However, if the relevant documents contain law and jurisdiction/arbitration clauses, the Court will order on the arrest and after will refer the substantive claim to the relevant forum.

  1. What is the procedure to release a ship from arrest?

The ship can be released from arrest by successfully contesting the alleged grounds of arrest or the Courts jurisdiction or by providing an acceptable guarantee.

  1. What type of security needs to be placed for the release?

The usual securities acceptable to the Court are a deposit within the Court a P&I LOU issued by one of the International Group of P&I Clubs or a bank guarantee issued by an Israeli bank.

  1. Does security need to cover interest and costs?

Under the Arrest order the Court states the amount that should be deposited or secured for the release of the Vessel. Usually the interests and costs are included in the claim and the arrest order as being part of the maritime lien.

  1. Are P& I LOUs accepted as sufficient to lift the arrest?

Yes. See clause 18 above.

  1. How long does it take to release the ship?

If security is provided as above, a matter of a day. If the arrest is contested for substantive or procedural reasons, the Court will attempt to resolve the matter as soon as possible but if the issues are complex this may take up to a week.

  1. Is there a procedure to contest the arrest?

Yes, as described in clause 17 above.

  1. What period of time will be granted by the Courts in order for the claimants to take legal action on the merits? 

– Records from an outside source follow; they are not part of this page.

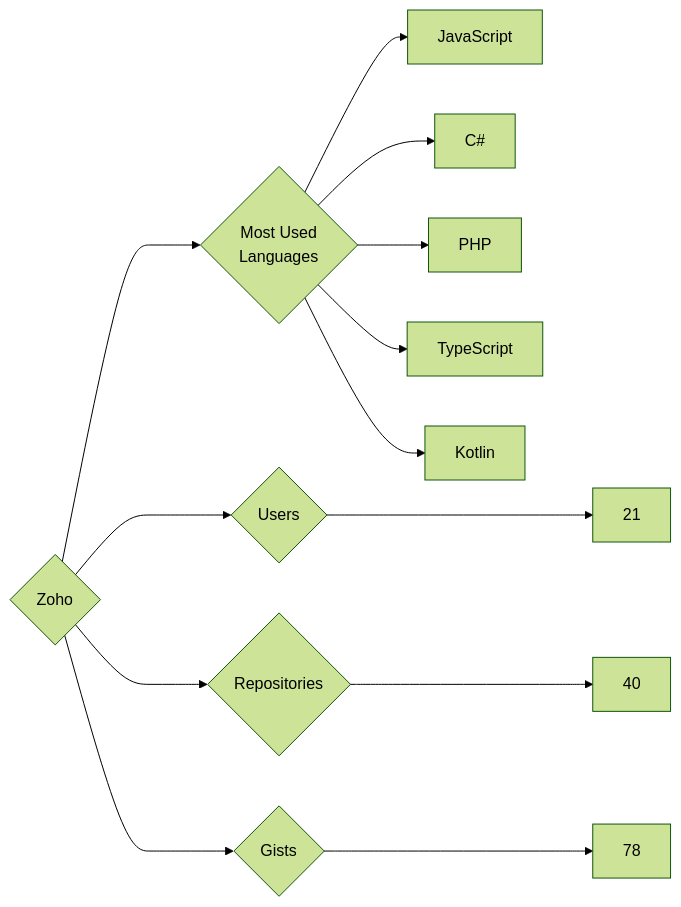
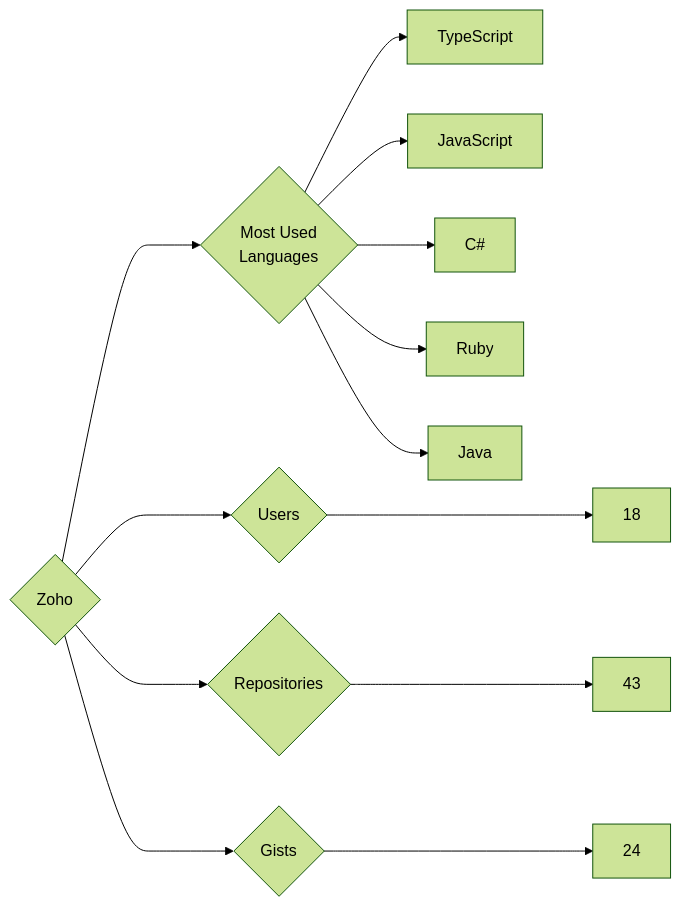
Before and after one commit to trickest/insiders: the diagram in targets/Zoho/README.md, drawn with Mermaid (forest theme). The commit also changed 964 other files, not shown here.

````diff
--- a/targets/Zoho/README.md
+++ b/targets/Zoho/README.md
@@ -3,13 +3,13 @@
 ```mermaid
 graph LR
 COMPANY_NAME{Zoho}
-COMPANY_NAME ---> U{Users} ---> UN[21]
-COMPANY_NAME ---> R{Repositories} ---> RN[40]
-COMPANY_NAME ---> G{Gists} ---> GN[78]
+COMPANY_NAME ---> U{Users} ---> UN[18]
+COMPANY_NAME ---> R{Repositories} ---> RN[43]
+COMPANY_NAME ---> G{Gists} ---> GN[24]
 COMPANY_NAME ---> ML{Most Used<br>Languages}
+ML --> TypeScript[TypeScript]
 ML --> JavaScript[JavaScript]
 ML --> C#[C#]
-ML --> PHP[PHP]
-ML --> TypeScript[TypeScript]
-ML --> Kotlin[Kotlin]
+ML --> Ruby[Ruby]
+ML --> Java[Java]
 ```
````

After preliminary hearings the matter is normally concluded within one year as from the date of filing the Claim in Rem. As a matter of practice the Arrest in itself normally determines the matter.

  1. Do the Courts of your country acknowledge wrongful arrest?

There is no leading authority relating to the matter of wrongful arrest. Under the general civil law a party seeking a temporary relief (such as a lien or restraining order) might be liable in tort or in a commitment emerging out of the Court's order to compensate the other party for its damages if the temporary relief is cancelled and if the seeking party acted unreasonably or in malice (Civil Appeal 732/80 Arens Vs. Bait-El). It seems that when deciding on an application or claim for damages for wrongful arrest the Haifa Maritime Court will follow the Evngelismos Tests of 1858 as interpreted By the Court of Appeal of Singapore in the matter of M/V Vasiliy Golovnin 2008.

  1. Do the Courts of your country acknowledge the piercing and lifting of the corporate veil?

The Corporate veil can be lifted in circumstances of fraud, deceit or maliciousness.

  1. Is it possible to have a ship sold pendente lite; if so how long does it take?

A ship can be sold pendente lite if it can be shown that the continuation of the arrest will substantially affect the value of the ship. In this case the net sale proceeds are regarded as having substituted the ship for all purposes, including the eventual determination of the validity of the claims in rem and the priorities.


Adv. Yoav Harris 2022
Skip to content